I have always considered myself an engineer at heart. When I did my first degree, many people considered IT as an engineering discipline. I was a strong supporter of this classification and still do agree with it having become a Chartered Engineer many years ago now.
At IndigoBlue we have spent many years developing and refining the ideas that help people understand how and why Agile works. In a recent workshop I was asked how our ideas differ from the Agile Manifesto. It’s been a while since I analysed the manifesto in detail, and I found the process interesting.
As Agile continues to increase in popularity and prominence, I’ve become increasingly alarmed at the number of people who seem to have latched on to the idea of “fail fast” as a justification for avoiding, or not meeting, committed outcomes.
"Fail fast" is a great sound-bite, but it doesn't capture the true intention of Agile. There should be no concept of intentional failure, and certainly not of delivering things that don't work properly. Failure is after all failure, no matter how quickly it happens, learning is the real objective.
The time has come for you to consider who you should be nominating for the Agile Awards for 2013!
IndigoBlue is delighted to be working with Vocalink on the development of their new mobile payments platform Zapp, and we're particularly pleased now that the product is public domain. The project has provided an excellent exemplar of how Agile provides significant competitive advantage in environmments where innovation and uncertainty rein, and our approach has enabled the product development to move ahead at pace whilst providing VocaLink with the confidence to set demanding launch timescales.
After the success of last years’ Memberwise Conference, I’m again delighted to be presenting a keynote at this years’ event, Harnessing the Web 2013. The conference this year will focus on how membership organisations and associations can better harness the web to drive membership value and growth and includes 3 themed break-out seminar streams:
What is a “broken project”? It’s what I describe as a project where the team has less capacity than the simplest solution requires.

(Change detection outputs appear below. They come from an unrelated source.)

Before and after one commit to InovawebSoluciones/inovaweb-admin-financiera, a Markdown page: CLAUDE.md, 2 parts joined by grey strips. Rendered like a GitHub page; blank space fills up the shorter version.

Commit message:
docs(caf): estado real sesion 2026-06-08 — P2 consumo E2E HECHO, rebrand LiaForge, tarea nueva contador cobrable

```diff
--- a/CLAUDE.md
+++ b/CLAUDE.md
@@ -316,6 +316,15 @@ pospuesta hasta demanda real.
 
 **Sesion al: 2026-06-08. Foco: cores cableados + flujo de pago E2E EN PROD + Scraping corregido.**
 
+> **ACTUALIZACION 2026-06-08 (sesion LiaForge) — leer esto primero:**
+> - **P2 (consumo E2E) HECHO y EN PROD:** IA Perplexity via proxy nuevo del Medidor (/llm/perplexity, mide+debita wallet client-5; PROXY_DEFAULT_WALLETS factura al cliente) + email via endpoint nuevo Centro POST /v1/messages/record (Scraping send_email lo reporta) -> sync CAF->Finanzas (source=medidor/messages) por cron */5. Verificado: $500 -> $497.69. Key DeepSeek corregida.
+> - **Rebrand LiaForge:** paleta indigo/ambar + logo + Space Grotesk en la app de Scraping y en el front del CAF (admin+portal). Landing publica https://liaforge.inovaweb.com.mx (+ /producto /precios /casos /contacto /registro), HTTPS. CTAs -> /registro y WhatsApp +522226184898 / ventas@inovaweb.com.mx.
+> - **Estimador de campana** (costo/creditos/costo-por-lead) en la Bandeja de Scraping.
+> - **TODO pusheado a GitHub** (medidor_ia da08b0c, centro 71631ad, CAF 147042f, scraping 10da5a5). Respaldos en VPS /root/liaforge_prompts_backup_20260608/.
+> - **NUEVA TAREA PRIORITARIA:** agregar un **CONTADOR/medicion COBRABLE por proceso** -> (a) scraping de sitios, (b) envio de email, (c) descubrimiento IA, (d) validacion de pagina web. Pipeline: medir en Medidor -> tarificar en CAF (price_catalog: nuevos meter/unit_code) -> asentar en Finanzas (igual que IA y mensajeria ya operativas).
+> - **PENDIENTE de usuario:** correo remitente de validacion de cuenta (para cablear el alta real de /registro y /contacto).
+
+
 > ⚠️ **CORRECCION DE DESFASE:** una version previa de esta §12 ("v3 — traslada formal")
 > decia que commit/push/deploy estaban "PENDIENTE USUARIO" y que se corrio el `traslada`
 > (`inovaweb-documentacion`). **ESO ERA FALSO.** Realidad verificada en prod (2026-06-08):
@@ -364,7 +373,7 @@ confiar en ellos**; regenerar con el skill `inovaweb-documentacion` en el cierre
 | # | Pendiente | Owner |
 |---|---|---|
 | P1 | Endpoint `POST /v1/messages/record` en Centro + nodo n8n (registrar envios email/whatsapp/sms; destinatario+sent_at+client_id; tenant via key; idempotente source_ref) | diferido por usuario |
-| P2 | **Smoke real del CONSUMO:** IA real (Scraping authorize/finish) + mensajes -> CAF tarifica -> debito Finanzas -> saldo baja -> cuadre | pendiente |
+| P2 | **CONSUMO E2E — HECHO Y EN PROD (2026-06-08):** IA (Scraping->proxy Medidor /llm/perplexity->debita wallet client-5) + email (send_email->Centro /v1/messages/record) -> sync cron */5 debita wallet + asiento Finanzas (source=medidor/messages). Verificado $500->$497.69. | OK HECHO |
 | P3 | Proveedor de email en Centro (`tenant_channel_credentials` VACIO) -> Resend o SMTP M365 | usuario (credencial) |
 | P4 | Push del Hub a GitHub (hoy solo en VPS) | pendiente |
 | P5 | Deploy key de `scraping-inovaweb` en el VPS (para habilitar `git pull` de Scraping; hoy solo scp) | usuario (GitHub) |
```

The word ‘broken’ is strong language but that’s the intention, to shock someone into action.
Recently I had reason to make contact with bit10 a web design and development company I have worked with before, based in Coventry. In the process of catching up with their latest development’s bit10’s Sales Director, Mark McKeever brought to my attention to a recent and prestigious award that bit10 had won for their innovative App for GAME.
In the famous joke, two proud parents watch as their son marches past in an army parade. The mother notices that her son is marching in a different rhythm to the rest of the garrison and exclaims "Ooh look! They're all out of step with our 'arry!"
It was good to read the July Socitm Insight report Agile: a methodology for our time as IndigoBlue was a key contributor to the work behind the report. I had the pleasure of helping two of the local councils covered.Socitm is the membership association for all ICT professionals working in Local Authorities and the Public and Third Sectors and suppliers to those sectors.